Berkeley City Council votes to become marijuana sanctuary city, lower pot taxes

Berkeley's City Council voted unanimously to become a sanctuary city for cannabis users Tuesday night. 

The council took the symbolic stand against U.S. Attorney General Jeff Sessions and the Trump administration who have indicated they still consider marijuana to be an illegal substance and do not plan to take marijuana prosecutions off the table. 

The resolution makes it illegal for Berkeley police and other city employees to assist federal officials with drug enforcement action that solely targets marijuana users or sellers. 

Recreational cannabis sales became legal in the state of California on January 1, 2018 after California voters passed Proposition 64 the previous year legalizing recreational cannabis.

"We are going to provide sanctuary, we're not going to share information with the DEA, we're not going to assist with the enforcement of federal drug laws," said Berkeley Mayor Jesse Arreguin was one of the sponsors with Council Member Cheryl Davila.

Mayor Arreguin added an amendment to the resolution, in consultation with Berkeley's Police Chief. The amendment  would allow police to assist the Drug Enforcement Agency with investigations involving other criminal activity.

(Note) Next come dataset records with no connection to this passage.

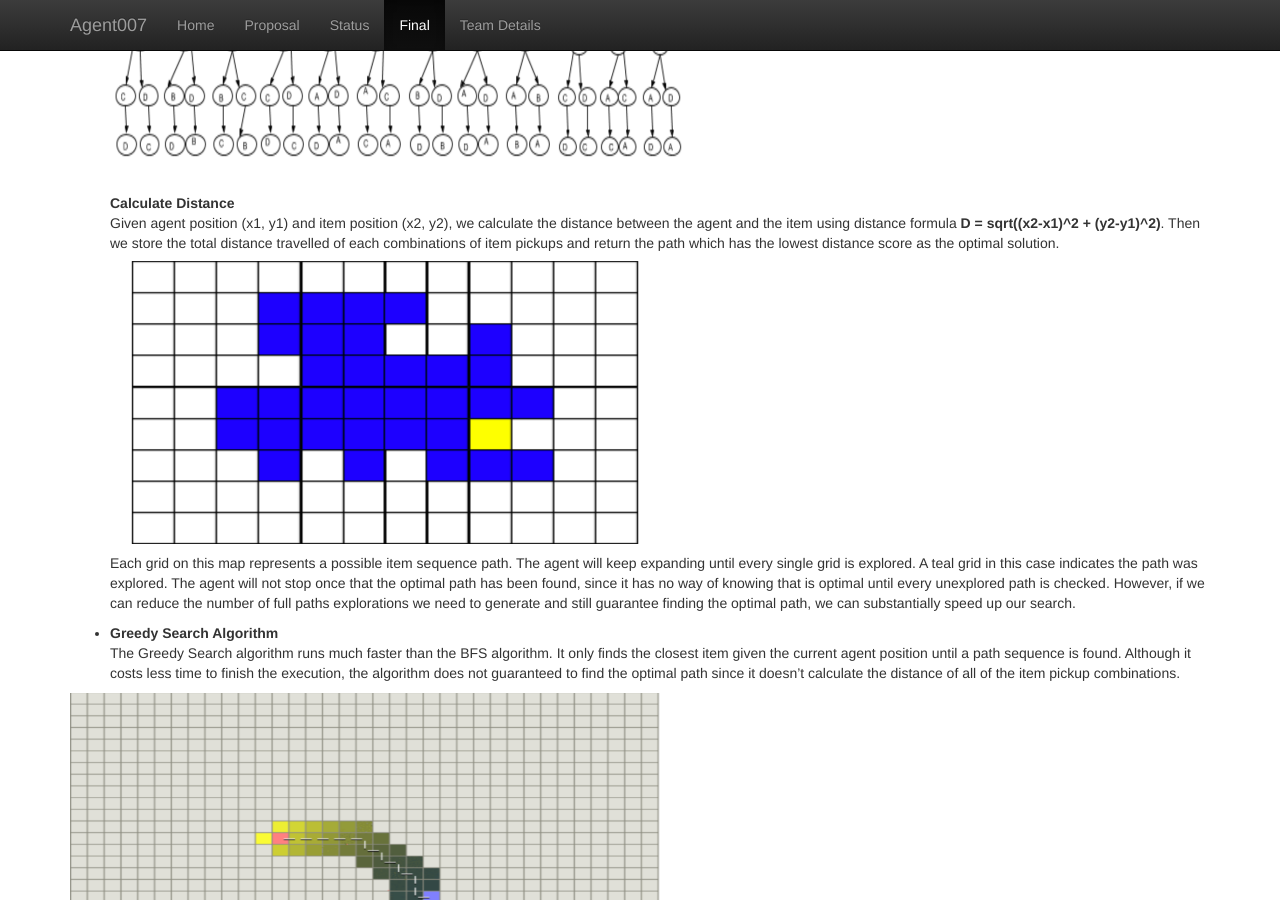
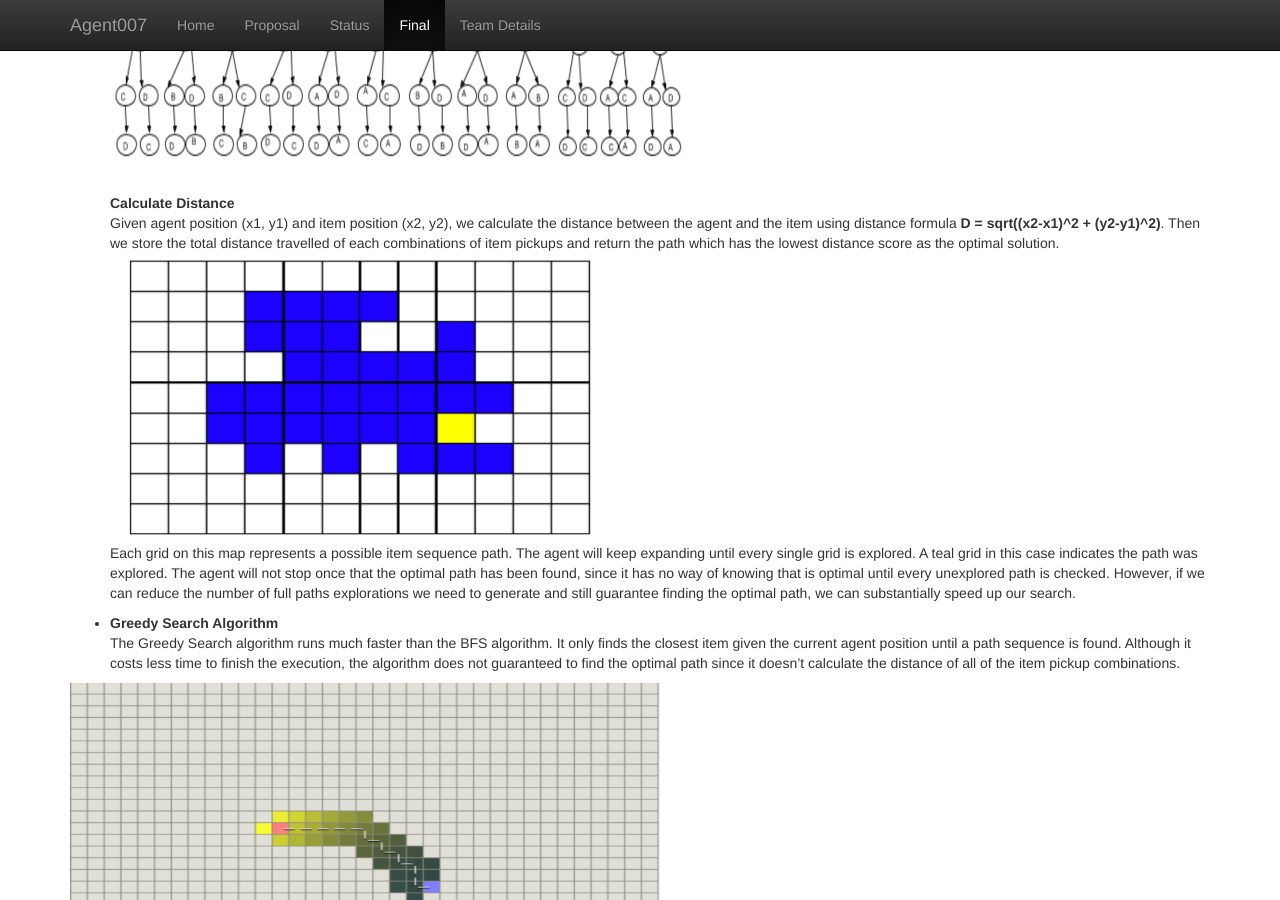
Before and after one commit to KumarHX/Agent007, a Jekyll site: the page built from docs/final.md, in a window 1280 px wide and 900 px high, scrolled down 708 px. Built offline with Jekyll 4.4.1, drawn with Linux system fonts in a browser that asks for light colours.

Commit message:
Update final.md

```diff
--- a/docs/final.md
+++ b/docs/final.md
@@ -23,7 +23,7 @@
 **Calculate Distance** <br>
 Given agent position (x1, y1) and item position (x2, y2), we calculate the distance between the agent and the item using distance formula **D = sqrt((x2-x1)^2 + (y2-y1)^2)**. Then we store the total distance travelled of each combinations of item pickups and return the path which has the lowest distance score as the optimal solution.
 <br>
-<a href="url"><img src="gridOne.png" align="center" height="300" width="550" ></a>
+<a href="url"><img src="gridOne.png" align="center" height="290" width="500" ></a>
 <br>
 Each grid on this map represents a possible item sequence path. The agent will keep expanding until every single grid is explored. A teal grid in this case indicates the path was explored. The agent will not stop once that the optimal path has been found, since it has no way of knowing that is optimal until every unexplored path is checked. However, if we can reduce the number of full paths explorations we need to generate and still guarantee finding the optimal path, we can substantially speed up our search.
 
```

"Any sort of gang activity, any sort of criminal activity that would not preclude us from cooperating with the DEA," said Arreguin.

Mayor Arreguin acknowledges the resolution is a symbolic stand.

"There's nothing preventing the DEA from coming to Berkeley," said Arreguin.

"We're glad the city is supporting the cannabis industry," said Sabrina Fendrick, of the Berkeley Patients Group dispensary.

Fendrick and more than a dozen members of the cannabis industry attended the meeting, concerned not just about the federal  government.

They say their business is also being threatened by unlicensed sellers who don't have to pay taxes or comply with state regulations. 

On the agenda was a resolution calling for Berkeley to lower the 10% tax on recreational cannabis to the same 2.5% tax rate for medical marijuana.

"You're competing with the black market that doesn't have to pay any of those taxes and on top of the taxes, you have compliance expenses, you have very strict security protocols that you have to follow that come from the state," said Fendrick, "How is this new system going to work if we can't incentivize people to enter the legal aboveground market. 

Some community members said they thought it was too early to reduce taxes and called for more time and research. 

After more than an hour of public comments and debate, the council voted 7-0 with two abstentions to reduce the recreational cannabis tax rate from 10% to 5% to allow legal operations to be more competitive with unlicensed sellers. 

The second reading of the ordinance will be held in two weeks and then the ordinance will then take effect 30 days afterwards.